- [Work order]: Copy all lines containing the string "rgba" from the records below.
________
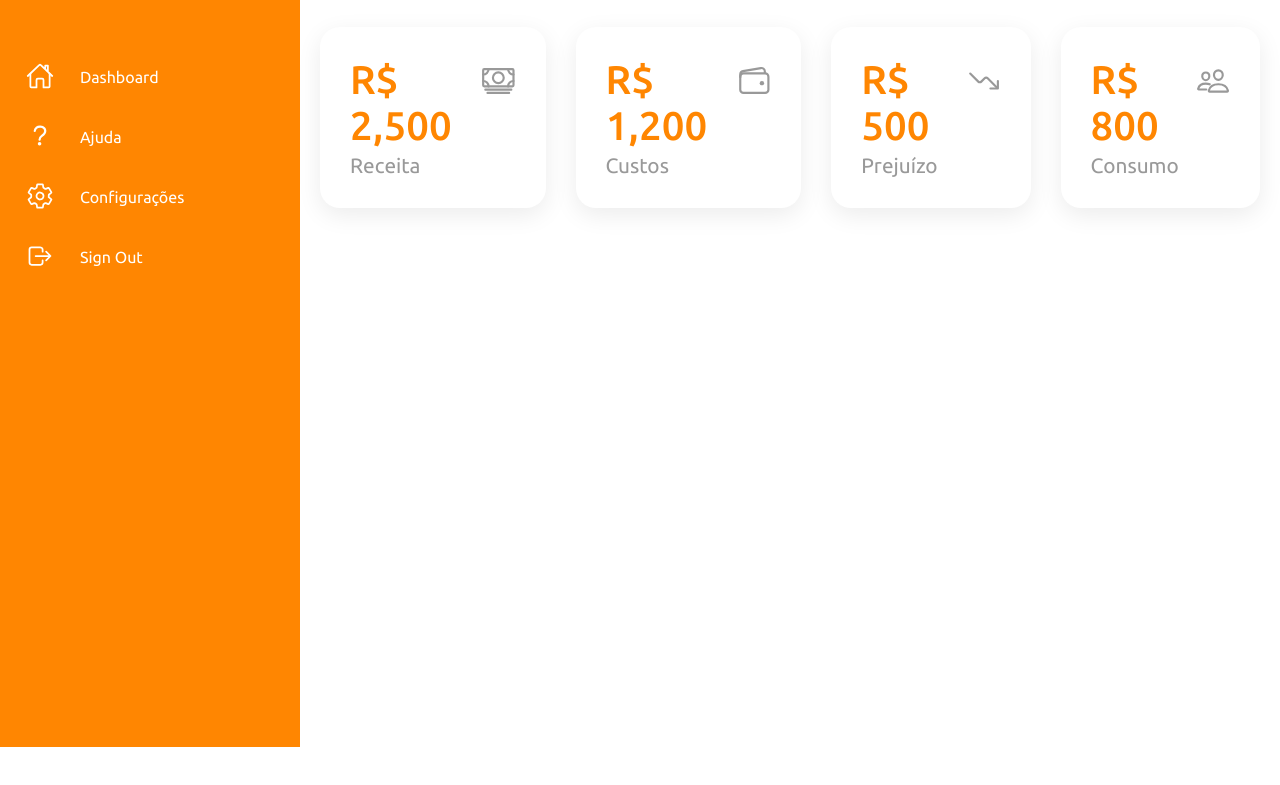
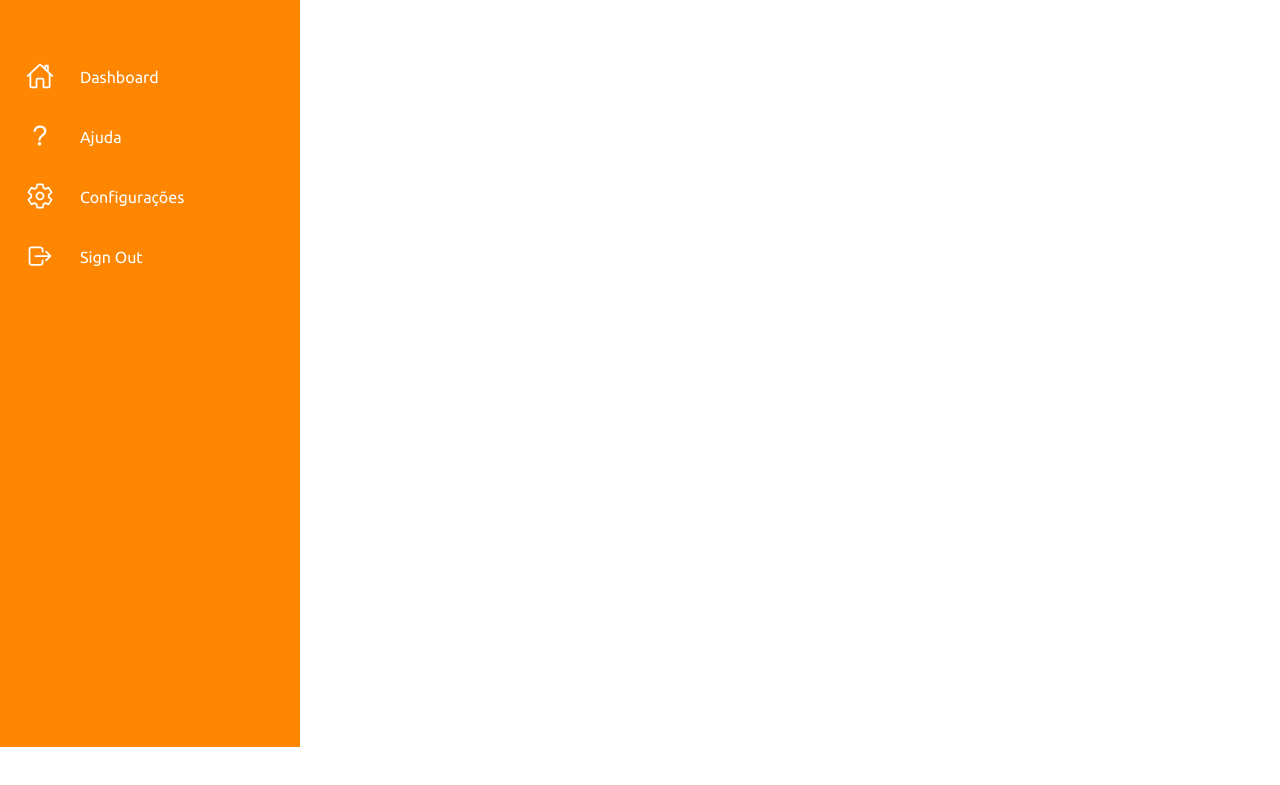
Before and after one commit to djxlma/wastezero_dashboard, a website: page index.html in a window 1280 px wide. Shown: the part 53-838 px from the top of the page. Drawn offline with nearby package versions, Linux system fonts and the light colour scheme; no server answers.

Commit message:
Código funcionando

```diff
--- a/assets/js/graficos.js
+++ b/assets/js/graficos.js
@@ -12,8 +12,8 @@ async function renderChart() {
 
   const labels = data.map((item) => item.nome_alimento);
   const receitas = data.map((item) => item.receita);
-  const custos = data.map((item) => item.custo_kg);
-  const prejuizos = data.map((item) => item.prejuizo);
+  const pesoB = data.map((item) => item.peso_bruto);
+  const pesoL = data.map((item) => item.peso_liquido);
 
   const ctx1 = document.getElementById("line-chart").getContext("2d");
   const ctx2 = document.getElementById("line-chart-2").getContext("2d");
@@ -50,15 +50,15 @@ async function renderChart() {
       labels: labels,
       datasets: [
         {
-          label: "Custos",
-          data: custos,
+          label: "Peso liquido",
+          data: pesoL,
           backgroundColor: "rgba(255, 99, 132, 1)",
           borderColor: "rgba(255, 99, 132, 1)",
           borderWidth: 1,
         },
         {
-          label: "Prejuízo",
-          data: prejuizos,
+          label: "Peso bruto",
+          data: pesoB,
           backgroundColor: "rgba(54, 162, 235, 1)",
           borderColor: "rgba(54, 162, 235, 1)",
           borderWidth: 1,
--- a/database_ic/server.js
+++ b/database_ic/server.js
@@ -23,7 +23,7 @@ db.connect((err) => {
 // Rota para listar os itens da tabela info_alimentos
 app.get("/alimentos", (req, res) => {
   const sql =
-    "SELECT nome_alimento, receita, custo_kg, prejuizo FROM info_alimentos";
+    "SELECT nome_alimento, receita, ROUND(peso_liquido * 1000) AS peso_liquido, ROUND(peso_bruto * 1000) AS peso_bruto FROM info_alimentos";
   db.query(sql, (err, results) => {
     if (err) {
       return res.status(500).json({ error: err.message });
--- a/index.html
+++ b/index.html
@@ -58,44 +58,6 @@
               <ion-icon name="menu-outline"></ion-icon>
             </div>
           </div>
-          <div class="cardBox">
-            <div class="card">
-              <div class="numeros">
-                R$ 2,500<ion-icon
-                  class="iconeBox"
-                  name="cash-outline"
-                ></ion-icon>
-              </div>
-              <div class="nomeCard">Receita</div>
-            </div>
-            <div class="card">
-              <div class="numeros">
-                R$ 1,200<ion-icon
-                  class="iconeBox"
-                  name="wallet-outline"
-                ></ion-icon>
-              </div>
-              <div class="nomeCard">Custos</div>
-            </div>
-            <div class="card">
-              <div class="numeros">
-                R$ 500<ion-icon
-                  class="iconeBox"
-                  name="trending-down-outline"
-                ></ion-icon>
-              </div>
-              <div class="nomeCard">Prejuízo</div>
-            </div>
-            <div class="card">
-              <div class="numeros">
-                R$ 800<ion-icon
-                  class="iconeBox"
-                  name="people-outline"
-                ></ion-icon>
-              </div>
-              <div class="nomeCard">Consumo</div>
-            </div>
-          </div>
           <div class="graficos-container">
             <div class="grafico"><canvas id="line-chart"></canvas></div>
             <div class="grafico2"><canvas id="line-chart-2"></canvas></div>
```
________
- [Exercise answer]:
           backgroundColor: "rgba(255, 99, 132, 1)",
           borderColor: "rgba(255, 99, 132, 1)",
           backgroundColor: "rgba(54, 162, 235, 1)",
           borderColor: "rgba(54, 162, 235, 1)",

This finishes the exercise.